Exercise
An exact copy of all the data is required, with pictures left out.
Records provided below:
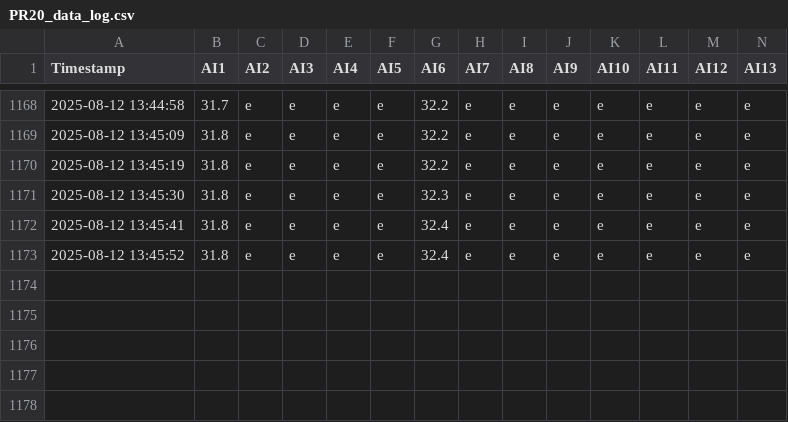
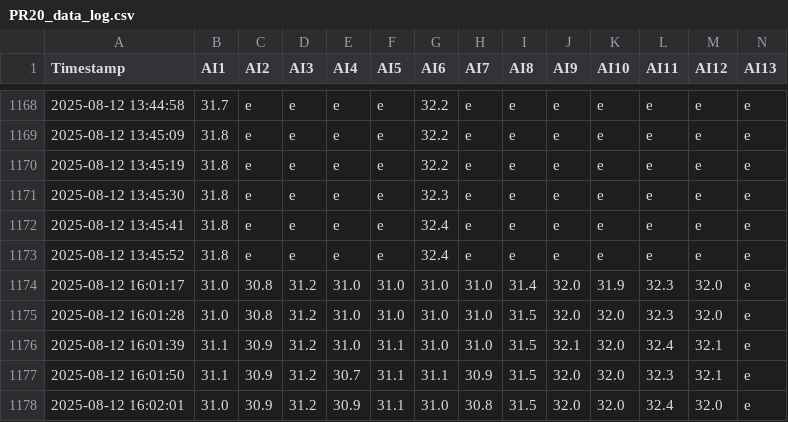
Before and after one commit to vasperos/pr20_logger_data, a CSV file: PR20_data_log.csv, drawn as a sheet; only a part is shown, gaps mark what is left out; rows hold the shown columns only; the diff names each change by its address in the sheet, - before the commit and + after, or states it on an @@ line.

Commit message:
update data 2025-08-12 16:02:01

```diff
--- a/PR20_data_log.csv
+++ b/PR20_data_log.csv
+row 1174: 2025-08-12 16:01:17 | 31.0 | 30.8 | 31.2 | 31.0 | 31.0 | 31.0 | 31.0 | 31.4 | 32.0 | 31.9 | 32.3 | 32.0 | e
+row 1175: 2025-08-12 16:01:28 | 31.0 | 30.8 | 31.2 | 31.0 | 31.0 | 31.0 | 31.0 | 31.5 | 32.0 | 32.0 | 32.3 | 32.0 | e
+row 1176: 2025-08-12 16:01:39 | 31.1 | 30.9 | 31.2 | 31.0 | 31.1 | 31.0 | 31.0 | 31.5 | 32.1 | 32.0 | 32.4 | 32.1 | e
+row 1177: 2025-08-12 16:01:50 | 31.1 | 30.9 | 31.2 | 30.7 | 31.1 | 31.1 | 30.9 | 31.5 | 32.0 | 32.0 | 32.3 | 32.1 | e
+row 1178: 2025-08-12 16:02:01 | 31.0 | 30.9 | 31.2 | 30.9 | 31.1 | 31.0 | 30.8 | 31.5 | 32.0 | 32.0 | 32.4 | 32.0 | e
```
End of Records provided.
Response box
Before and after one commit to vasperos/pr20_logger_data, a CSV file: PR20_data_log.csv, drawn as a sheet; only a part is shown, gaps mark what is left out; rows hold the shown columns only; the diff names each change by its address in the sheet, - before the commit and + after, or states it on an @@ line.

Commit message:
update data 2025-08-12 16:02:01

```diff
--- a/PR20_data_log.csv
+++ b/PR20_data_log.csv
+row 1174: 2025-08-12 16:01:17 | 31.0 | 30.8 | 31.2 | 31.0 | 31.0 | 31.0 | 31.0 | 31.4 | 32.0 | 31.9 | 32.3 | 32.0 | e
+row 1175: 2025-08-12 16:01:28 | 31.0 | 30.8 | 31.2 | 31.0 | 31.0 | 31.0 | 31.0 | 31.5 | 32.0 | 32.0 | 32.3 | 32.0 | e
+row 1176: 2025-08-12 16:01:39 | 31.1 | 30.9 | 31.2 | 31.0 | 31.1 | 31.0 | 31.0 | 31.5 | 32.1 | 32.0 | 32.4 | 32.1 | e
+row 1177: 2025-08-12 16:01:50 | 31.1 | 30.9 | 31.2 | 30.7 | 31.1 | 31.1 | 30.9 | 31.5 | 32.0 | 32.0 | 32.3 | 32.1 | e
+row 1178: 2025-08-12 16:02:01 | 31.0 | 30.9 | 31.2 | 30.9 | 31.1 | 31.0 | 30.8 | 31.5 | 32.0 | 32.0 | 32.4 | 32.0 | e
```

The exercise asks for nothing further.